### WHAT THE TASK ASKS
Please report every line of the listing below that has the word "conn" in it.

*** Opening of AVAILABLE DATA ***

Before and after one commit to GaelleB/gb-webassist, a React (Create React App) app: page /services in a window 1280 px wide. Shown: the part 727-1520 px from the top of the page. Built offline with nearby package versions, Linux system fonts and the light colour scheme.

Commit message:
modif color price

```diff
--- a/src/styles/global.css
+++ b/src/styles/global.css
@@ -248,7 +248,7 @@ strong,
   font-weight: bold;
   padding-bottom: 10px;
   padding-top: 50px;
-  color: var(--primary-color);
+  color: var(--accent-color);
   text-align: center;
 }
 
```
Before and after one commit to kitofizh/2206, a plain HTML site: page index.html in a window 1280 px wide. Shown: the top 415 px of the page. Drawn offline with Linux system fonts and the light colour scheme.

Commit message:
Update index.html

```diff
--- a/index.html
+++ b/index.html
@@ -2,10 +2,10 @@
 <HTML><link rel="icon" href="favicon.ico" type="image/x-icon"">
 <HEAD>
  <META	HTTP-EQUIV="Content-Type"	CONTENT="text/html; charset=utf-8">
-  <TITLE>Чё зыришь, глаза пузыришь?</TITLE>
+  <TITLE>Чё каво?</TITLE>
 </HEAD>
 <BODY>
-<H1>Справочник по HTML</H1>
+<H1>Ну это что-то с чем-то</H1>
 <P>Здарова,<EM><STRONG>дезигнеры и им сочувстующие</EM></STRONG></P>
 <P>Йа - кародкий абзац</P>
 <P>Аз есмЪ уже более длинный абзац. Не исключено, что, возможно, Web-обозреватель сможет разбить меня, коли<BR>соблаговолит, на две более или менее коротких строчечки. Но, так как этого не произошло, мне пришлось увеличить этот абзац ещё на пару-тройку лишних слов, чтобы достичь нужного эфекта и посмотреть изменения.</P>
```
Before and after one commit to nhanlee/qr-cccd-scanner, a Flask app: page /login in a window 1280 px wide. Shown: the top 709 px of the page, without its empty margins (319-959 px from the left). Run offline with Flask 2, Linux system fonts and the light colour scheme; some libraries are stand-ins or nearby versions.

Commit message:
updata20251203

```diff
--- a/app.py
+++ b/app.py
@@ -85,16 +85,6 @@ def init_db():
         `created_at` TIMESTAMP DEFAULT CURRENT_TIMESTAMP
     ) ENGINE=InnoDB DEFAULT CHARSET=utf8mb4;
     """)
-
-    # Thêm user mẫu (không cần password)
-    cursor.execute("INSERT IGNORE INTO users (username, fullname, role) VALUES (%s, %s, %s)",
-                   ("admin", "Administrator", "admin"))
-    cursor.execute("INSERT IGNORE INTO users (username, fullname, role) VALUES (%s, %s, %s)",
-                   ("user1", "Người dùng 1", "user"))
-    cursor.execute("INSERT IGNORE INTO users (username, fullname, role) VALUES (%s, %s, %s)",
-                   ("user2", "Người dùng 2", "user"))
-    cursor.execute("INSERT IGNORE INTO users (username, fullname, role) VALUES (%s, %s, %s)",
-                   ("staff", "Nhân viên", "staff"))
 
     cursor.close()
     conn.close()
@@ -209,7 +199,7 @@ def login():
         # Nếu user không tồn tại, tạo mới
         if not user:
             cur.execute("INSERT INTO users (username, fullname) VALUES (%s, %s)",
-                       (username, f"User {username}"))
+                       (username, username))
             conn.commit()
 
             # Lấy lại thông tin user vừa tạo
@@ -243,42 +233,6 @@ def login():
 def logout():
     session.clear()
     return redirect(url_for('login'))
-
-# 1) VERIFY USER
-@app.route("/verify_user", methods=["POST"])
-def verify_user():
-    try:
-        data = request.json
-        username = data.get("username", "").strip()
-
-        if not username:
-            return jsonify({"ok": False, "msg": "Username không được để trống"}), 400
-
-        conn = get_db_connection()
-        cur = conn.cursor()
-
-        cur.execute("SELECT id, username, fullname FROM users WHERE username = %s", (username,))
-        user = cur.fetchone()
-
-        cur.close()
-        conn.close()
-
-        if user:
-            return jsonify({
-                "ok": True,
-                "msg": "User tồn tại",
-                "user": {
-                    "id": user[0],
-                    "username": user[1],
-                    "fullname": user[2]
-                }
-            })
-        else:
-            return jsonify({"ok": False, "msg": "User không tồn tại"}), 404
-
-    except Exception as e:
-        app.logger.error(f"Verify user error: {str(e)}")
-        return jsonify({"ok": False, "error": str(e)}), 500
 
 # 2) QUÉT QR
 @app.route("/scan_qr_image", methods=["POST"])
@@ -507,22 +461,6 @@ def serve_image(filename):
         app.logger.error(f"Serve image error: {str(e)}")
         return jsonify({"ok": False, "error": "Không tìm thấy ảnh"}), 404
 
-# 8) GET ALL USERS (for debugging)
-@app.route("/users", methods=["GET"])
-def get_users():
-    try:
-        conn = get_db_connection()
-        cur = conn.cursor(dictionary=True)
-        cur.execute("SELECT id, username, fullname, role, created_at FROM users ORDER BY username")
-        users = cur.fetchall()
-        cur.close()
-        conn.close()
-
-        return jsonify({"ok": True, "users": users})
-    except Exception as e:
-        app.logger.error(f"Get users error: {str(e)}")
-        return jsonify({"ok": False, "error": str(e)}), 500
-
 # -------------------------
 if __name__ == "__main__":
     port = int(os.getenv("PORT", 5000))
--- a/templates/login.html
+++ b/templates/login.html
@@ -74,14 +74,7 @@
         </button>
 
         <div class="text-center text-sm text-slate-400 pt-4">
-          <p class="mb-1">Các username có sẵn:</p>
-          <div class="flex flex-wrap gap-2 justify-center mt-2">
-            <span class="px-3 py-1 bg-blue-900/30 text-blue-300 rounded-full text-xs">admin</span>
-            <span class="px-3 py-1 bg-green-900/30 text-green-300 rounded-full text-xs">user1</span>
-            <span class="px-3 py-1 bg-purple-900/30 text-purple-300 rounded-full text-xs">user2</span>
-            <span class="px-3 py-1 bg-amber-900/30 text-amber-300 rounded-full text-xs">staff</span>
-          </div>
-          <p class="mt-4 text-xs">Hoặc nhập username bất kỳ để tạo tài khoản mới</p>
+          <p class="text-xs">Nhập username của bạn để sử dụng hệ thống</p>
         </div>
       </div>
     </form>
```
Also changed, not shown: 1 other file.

*** Close of AVAILABLE DATA ***

### ANSWER
     conn.close()
             conn.commit()
-        conn = get_db_connection()
-        cur = conn.cursor()
-        conn.close()
-        conn = get_db_connection()
-        cur = conn.cursor(dictionary=True)
-        conn.close()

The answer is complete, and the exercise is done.